Board of directors
as of 02/22/2022
SOURCE: Self-reported by organization
Board chair

Mrs. Jillian Copeland

Main Street Connect

Term: 2017 -

Robert Granader

Market Research

Lisa Friedlander

NEXT/Shulman Rogers

Karen Beveridge

Special Needs Advocate

David Astrove

Attorney, Real Estate

Andrew Friedlander

Associated Insurance Management (AIM)

Donte Brown

Founder, Donte's Boxing and Wellness Foundation

Jeni Stepanek

Founder, Mattie J.T. Stepanek Foundation

Organizational demographics

SOURCE: Self-reported; last updated 1/25/2022

Who works and leads organizations that serve our diverse communities? GuideStar partnered on this section with CHANGE Philanthropy and Equity in the Center.

Leadership

The organization's leader identifies as:

Race & ethnicity
White/Caucasian/European
Gender identity
Female, Not transgender (cisgender)
Sexual orientation
Heterosexual or Straight
Disability status
Person without a disability

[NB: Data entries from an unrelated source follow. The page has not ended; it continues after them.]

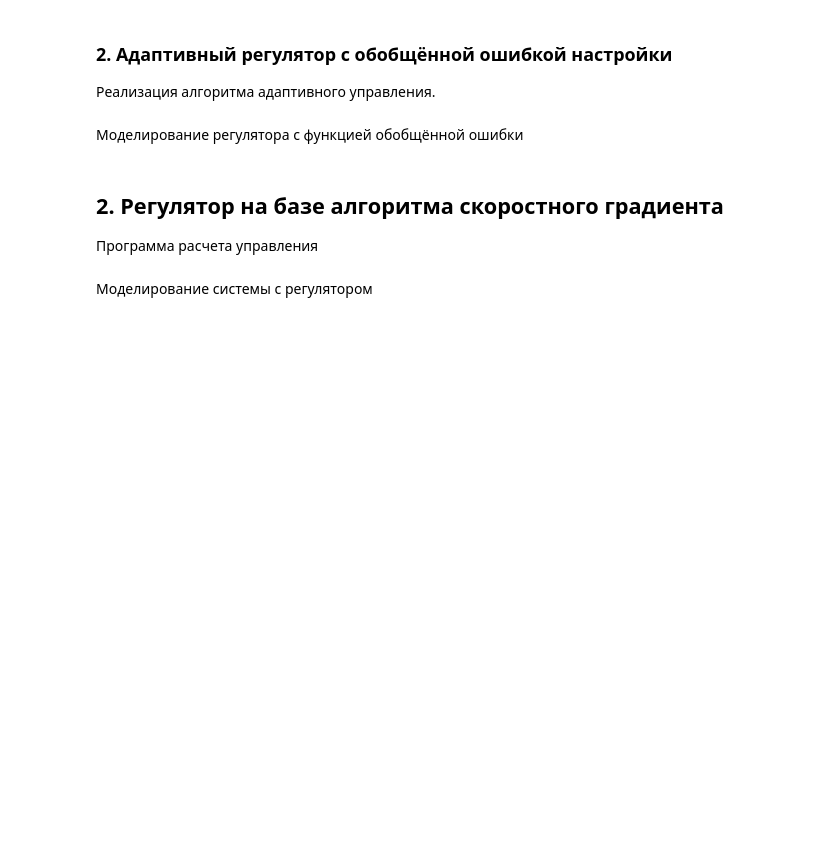
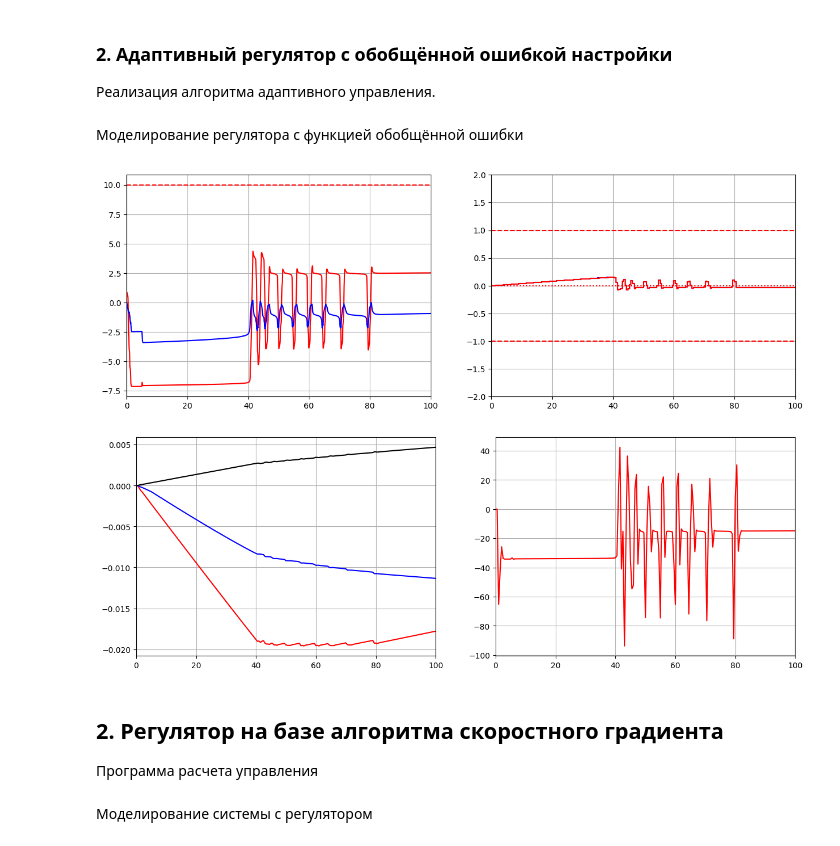
Before and after one commit to sanka-eu/nonlinear_and_adaptive_control_practice, a Jupyter notebook: lab4_direct_adaptive_control.ipynb, the cells around one changed output. Saved outputs shown, nothing was run; the diff lists cells and outputs as text; code cells hidden in the pictures; blank space fills up the shorter version.

```diff
--- a/lab4_direct_adaptive_control.ipynb
+++ b/lab4_direct_adaptive_control.ipynb
@@ -25,10 +35,12 @@ def F_with_change(step_time, init_value, finish_value):
     def F_with_control(uc):
         def F_internal(x, t):
             if t > step_time:
-                v = finish_value
+                zeta = finish_value
             else:
-                v = init_value
-            return [ -math.pow(x[0],3) + x[1] + v, -x[1] + uc]
+                zeta = init_value
+            d_dP=17 * x[1] + zeta - 0.1 * math.pow(x[0],3) + 9 * math.sin(4 * x[0] - 7) - 6
+            dT=-0.1 * math.pow(x[1],3) - 2 * x[1] * math.cos(5 * x[0] + 6) + uc - 1
+            return [d_dP, dT]
 
         return F_internal
     return F_with_control
@@ -57,7 +69,7 @@ class ADCS_gerr(digicon_mod.plc.PLC):
     def __init__(self, goal, gain, speed, dt): # функция инициализации параметров
         super(ADCS_gerr,self).__init__(gain,step=dt)
         self.g = speed
-        self.Pd = goal
+        self.P_d = goal
         self.dt = dt
         self.c10 = 0.0
         self.c20 = 0.0
@@ -67,7 +79,7 @@ class ADCS_gerr(digicon_mod.plc.PLC):
         self.y_last_last = None
 
     def optimize(self, x, t):
-        y = x[0] - self.Pd
+        y = x[0] - self.P_d
         self.coeff['t'].append(t)
         self.coeff['y'].append(y)
         if self.y_last_last is not None:
@@ -109,34 +121,37 @@ class ADCS_gerr(digicon_mod.plc.PLC):
 # %% [markdown]
 Моделирование регулятора с функцией обобщённой ошибки
 # %%
-v0_init = 0.0
-v0_finish = 2.0
-change_time = 30
-goal = 0.55
-gain = 2
+v0_init = 4.0
+v0_finish = 23.0
+change_time = 5
+goal = 10
+gain = 30
 step = 0.5
-mod_step = 0.1
-tk = 60
-x0 = [0.3, -0.1]
+mod_step = 0.001
+tk = 100
+x0 = [0.5, 0.0]
 func_ctrl = F_with_change(change_time,v0_init,v0_finish)
 
-reg = ADCS_gerr(goal=goal, gain=gain, dt=step, speed=0.1)
+reg = ADCS_gerr(goal=goal, gain=gain, dt=step, speed=0.000001)
 res = digicon_mod.sim.calculate(func_ctrl, x0, mod_step, tk, reg)
 plot_result(time=res['t'], time_end=tk, x1 = res['x1'], x2 = res['x2'], plc=reg, goal=goal)
 
 tend = tk
 plt.figure(figsize=(15,5))
 plt.subplot(1,2,1)
 plt.plot(reg.coeff['t'], reg.coeff['c1'], 'r',# [0, tk], [-1, -1], 'r--',
          reg.coeff['t'], reg.coeff['c2'], 'b',# [0, change_time, change_time, tk], [v0_init, v0_init, v0_finish, v0_finish], 'b--')
          reg.coeff['t'], reg.coeff['c3'], 'k')
 plt.xlim([0, tk])
 plt.grid()
 plt.subplot(1,2,2)
 plt.plot(reg.coeff['t'], reg.coeff['sigma'], 'r')# [0, tk], [-1, -1], 'r--',
 plt.grid()
 plt.xlim([0, tk])
 plt.show()
+# %% [output]
+[figure, added]
+[figure, added]
 # %% [markdown]
 ## 2. Регулятор на базе алгоритма скоростного градиента
 Программа расчета управления
```
Also changed, not shown: parts of 6 cells of this notebook.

Race & ethnicity

Gender identity

 

Sexual orientation

No data

Disability